## Supplied records
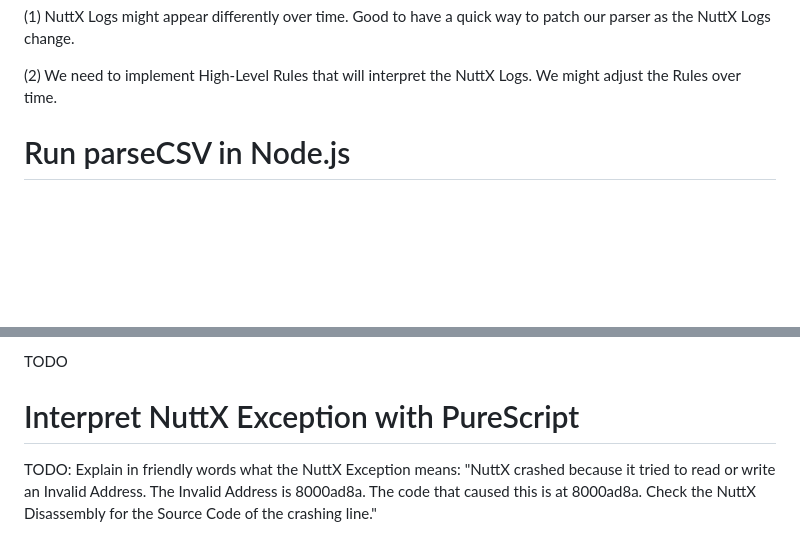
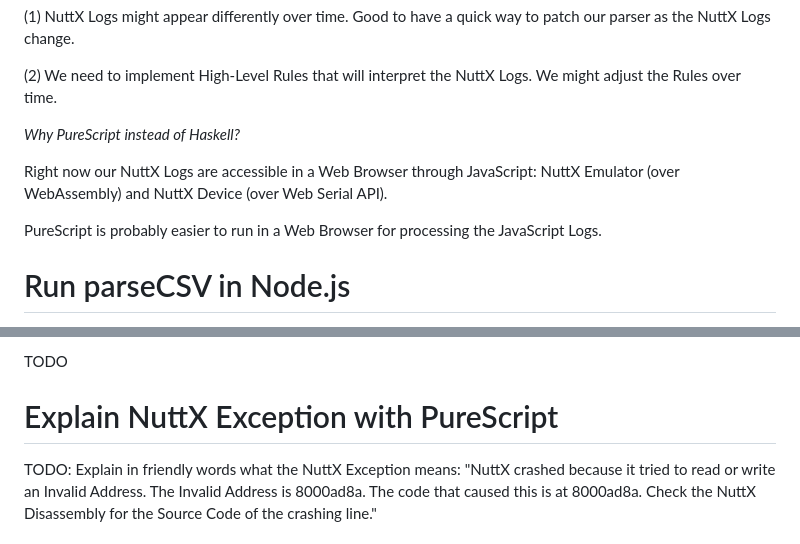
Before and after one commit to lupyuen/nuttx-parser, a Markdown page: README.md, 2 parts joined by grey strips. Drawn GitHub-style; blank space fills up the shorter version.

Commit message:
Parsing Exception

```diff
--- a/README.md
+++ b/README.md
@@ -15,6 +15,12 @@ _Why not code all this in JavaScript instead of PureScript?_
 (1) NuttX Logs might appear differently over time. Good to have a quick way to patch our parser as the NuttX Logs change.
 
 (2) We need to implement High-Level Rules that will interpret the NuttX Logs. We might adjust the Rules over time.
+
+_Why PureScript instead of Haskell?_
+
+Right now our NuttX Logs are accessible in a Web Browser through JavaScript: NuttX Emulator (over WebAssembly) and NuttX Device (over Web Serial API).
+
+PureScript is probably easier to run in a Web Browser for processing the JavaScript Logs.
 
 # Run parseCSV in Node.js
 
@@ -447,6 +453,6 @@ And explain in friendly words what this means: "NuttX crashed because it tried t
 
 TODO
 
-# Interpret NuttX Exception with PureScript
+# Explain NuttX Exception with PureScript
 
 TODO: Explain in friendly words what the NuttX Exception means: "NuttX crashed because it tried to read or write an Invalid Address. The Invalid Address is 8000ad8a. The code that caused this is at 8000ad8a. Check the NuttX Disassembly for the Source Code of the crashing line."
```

## Exercise objective
Set every entry down again word for word, but not the pictures.

## Output for this task
Before and after one commit to lupyuen/nuttx-parser, a Markdown page: README.md, 2 parts joined by grey strips. Drawn GitHub-style; blank space fills up the shorter version.

Commit message:
Parsing Exception

```diff
--- a/README.md
+++ b/README.md
@@ -15,6 +15,12 @@ _Why not code all this in JavaScript instead of PureScript?_
 (1) NuttX Logs might appear differently over time. Good to have a quick way to patch our parser as the NuttX Logs change.
 
 (2) We need to implement High-Level Rules that will interpret the NuttX Logs. We might adjust the Rules over time.
+
+_Why PureScript instead of Haskell?_
+
+Right now our NuttX Logs are accessible in a Web Browser through JavaScript: NuttX Emulator (over WebAssembly) and NuttX Device (over Web Serial API).
+
+PureScript is probably easier to run in a Web Browser for processing the JavaScript Logs.
 
 # Run parseCSV in Node.js
 
@@ -447,6 +453,6 @@ And explain in friendly words what this means: "NuttX crashed because it tried t
 
 TODO
 
-# Interpret NuttX Exception with PureScript
+# Explain NuttX Exception with PureScript
 
 TODO: Explain in friendly words what the NuttX Exception means: "NuttX crashed because it tried to read or write an Invalid Address. The Invalid Address is 8000ad8a. The code that caused this is at 8000ad8a. Check the NuttX Disassembly for the Source Code of the crashing line."
```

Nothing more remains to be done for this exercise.